In the 3.19.07 issue of Maclean’s (which I haven’t yet found an online link to), critic Brian D. Johnson‘s lead review starts with a catchy sub-head: “No wonder Hitler loved these guys — Spartan supermen celebrate the joy of war in 300.”

“There’s something brazenly fascistic in how 300 champions muscularity, militarianism and physical purity over ugliness and disease. But then Sparta’s warrior nation was a model for Hitler’s Germany.
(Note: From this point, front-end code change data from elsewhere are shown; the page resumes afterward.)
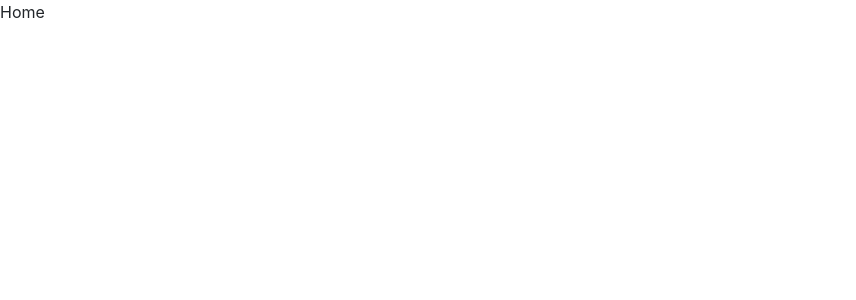
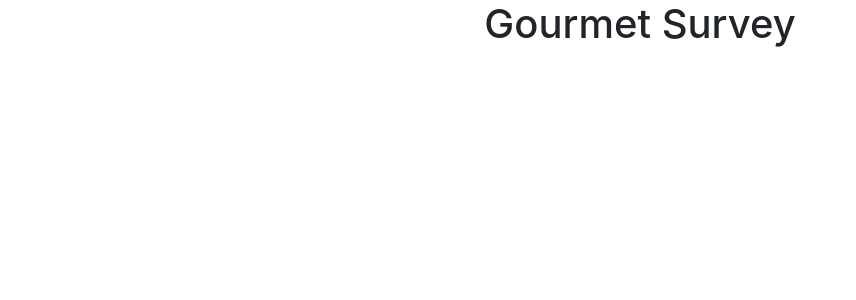
Before and after one commit to mike-quill/Restaurant-Surveys, a React (Create React App) app in the folder client/: page / in a window 1280 px wide. Shown: the top 300 px of the page, without its empty margins (0-856 px from the left). Built offline with nearby package versions, Linux system fonts and the light colour scheme.

Commit message:
first component example

```diff
--- /dev/null
+++ b/client/src/components/Header.jsx
@@ -0,0 +1,11 @@
+import React from 'react';
+
+function Header() {
+    return (
+      <div>
+        <h1 className='text-center'>Gourmet Survey</h1>
+      </div>
+    );
+  }
+
+  export default Header;
--- a/client/src/routes/Home.jsx
+++ b/client/src/routes/Home.jsx
@@ -1,10 +1,11 @@
 import React from 'react'
 import { Outlet } from 'react-router-dom';
+import Header from '../components/Header';
 
 const Home = () => {
     return (
         <div>
-            Home
+            <Header />
         </div>
     );
 }
```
And with its stunning choreography of shields, swords and spears, 300 plays like the bastard offspring of Braveheart and Triumph of the Will.”

Johnson notes with some fairness that unlike the Nazis, the Spartans were defending their freedom from foreign tyrants and not laying waste to the world.

“But as 300‘s messianic hero happily leads his troops into what is essentially an act of mass suicide,” he goes on, “it’s hard not to think of fascists, suicide bombers and fundamentalists who promote the righteous beauty of marching off to a perfect death.” (Thanks to D. Atkinson of Manitoba for passing this along.)